It was like a fairy tale: the story of a beluga whale who befriended the humans of a small, rural seaside community in Nova Scotia. The beluga was young, not even three years old when first spotted by people. Probably she had recently lost her mother. A rumor circulated that a dead adult beluga with a bullet hole had washed ashore before the younger appeared. This “baby” beluga seemed eager for the companionship of others… even if they were only humans. Wilma, as the locals called her, approached people on watercraft, whether small dinghies, small or large fishing vessels, or recreational boats. She often spy-hopped (raised her head out of the water) and gradually allowed (and later encouraged!) people to touch the smooth, grayish white skin along her head and back. Perhaps most of all, children delighted in seeing her; and they sometimes came out in boats by the dozen. They lined up along the side of the boat as Wilma approached; with little hands, they reached over the gunwales, stretching their quivering fingers toward the water in hopes that this magical creature would swim near enough to allow them a chance to touch her.

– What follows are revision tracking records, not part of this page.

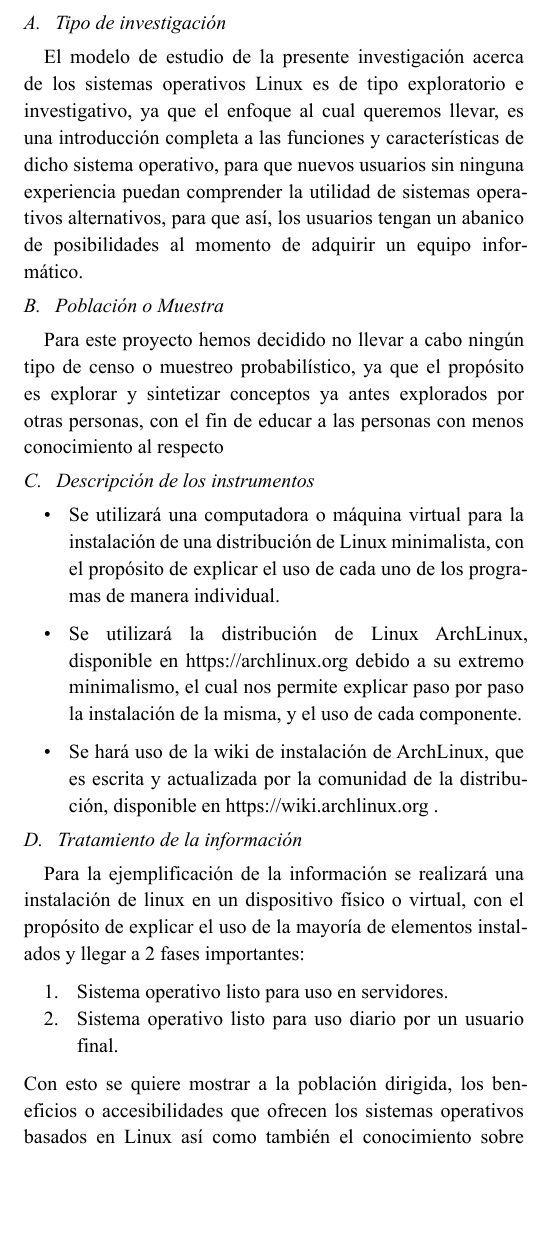
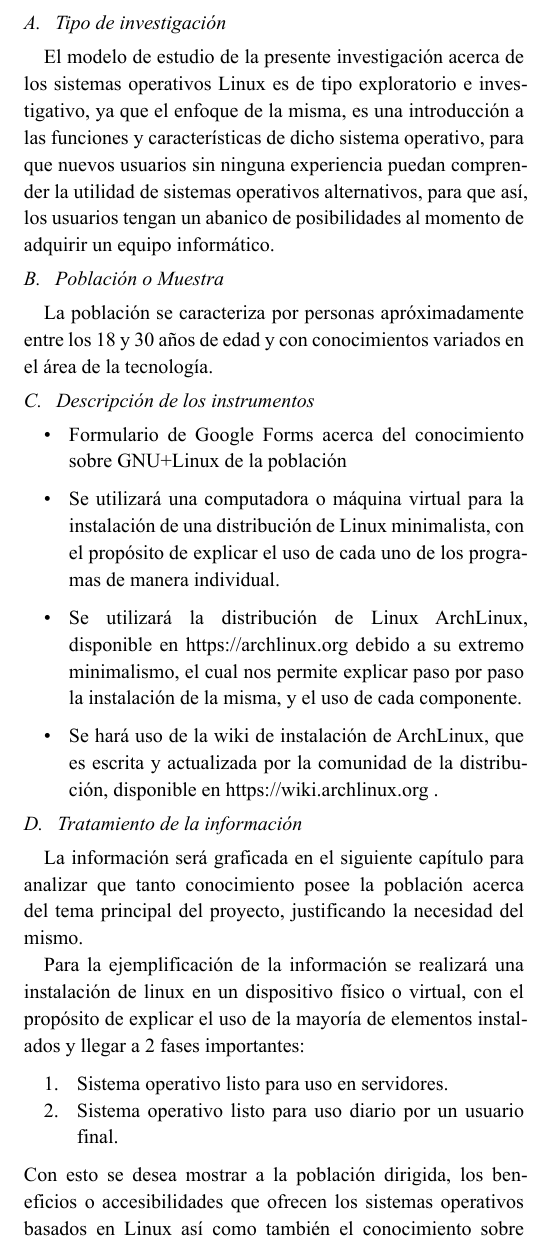
Before and after one commit to bsp0109/SistemasOperativosLinuxInfo, a Typst document (conference.typ): part of one column of page 5 of 5, cut so that both start at the same text, the shorter picture padded with empty space. The pictures show the PDF file conference.pdf that the author committed with the source.

Commit message:
Minor adjustments to meet teacher's requirements

```diff
--- a/conference.typ
+++ b/conference.typ
@@ -294,5 +294,3 @@ el cual significa "/home/user/Downloads", o más comúmente, el directorio de De
 
 == Tipo de investigación
 
-El modelo de estudio de la presente investigación acerca de los sistemas operativos Linux es de tipo exploratorio e investigativo, ya que el enfoque al cual queremos llevar, es una
-introducción completa a las funciones y características de dicho sistema operativo, para que nuevos usuarios sin ninguna experiencia puedan comprender la utilidad de sistemas operativos
@@ -300,10 +300,13 @@ alternativos, para que así, los usuarios tengan un abanico  de posibilidades al
 
 == Población o Muestra
 
-Para este proyecto hemos decidido no llevar a cabo ningún tipo de censo o muestreo probabilístico, ya que el propósito es explorar y sintetizar conceptos ya antes explorados por otras
-personas, con el fin de educar a las personas con menos conocimiento al respecto
+La población se caracteriza por personas apróximadamente entre los 18 y 30 años de edad y con conocimientos variados en el área
+de la tecnología.
 
 == Descripción de los instrumentos
+
+- #link("https://forms.gle/QWis7S4mNCnhghNv5")[Formulario de Google Forms] acerca del conocimiento sobre GNU+Linux de la población
+
 - Se utilizará una computadora o máquina virtual para la instalación de una distribución de Linux minimalista, con el propósito de explicar el uso de cada uno de los programas de manera individual.
 
 - Se utilizará la distribución de Linux ArchLinux, disponible en https://archlinux.org debido a su extremo minimalismo, el cual nos permite explicar paso por paso la instalación de la misma,
@@ -314,13 +317,15 @@ personas, con el fin de educar a las personas con menos conocimiento al respecto
 
 ==  Tratamiento de la información
 
+La información será graficada en el siguiente capítulo para analizar que tanto conocimiento posee la población acerca del tema principal del proyecto, justificando la necesidad del mismo.
+
 Para la ejemplificación de la información se realizará una instalación de linux en un dispositivo físico o virtual, con el propósito de explicar el uso de la mayoría
 de elementos instalados y llegar a 2 fases importantes:
 
 + Sistema operativo listo para uso en servidores.
 + Sistema operativo listo para uso diario por un usuario final.
 
-Con esto se quiere mostrar a la población dirigida, los beneficios o accesibilidades que ofrecen los sistemas operativos basados en Linux así como también el conocimiento sobre cómo estos son instalados,
+Con esto se desea mostrar a la población dirigida, los beneficios o accesibilidades que ofrecen los sistemas operativos basados en Linux así como también el conocimiento sobre cómo estos son instalados,
 bajo qué requerimientos y en específico la manera adecuada y más segura de instalarlos.
 
 
```
Also changed, not shown: conference.pdf, conference.typ (4 more changed lines).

She often accompanied swimmers and, if they didn’t touch her, sometimes touched them with her flippers, often to the swimmer’s surprise!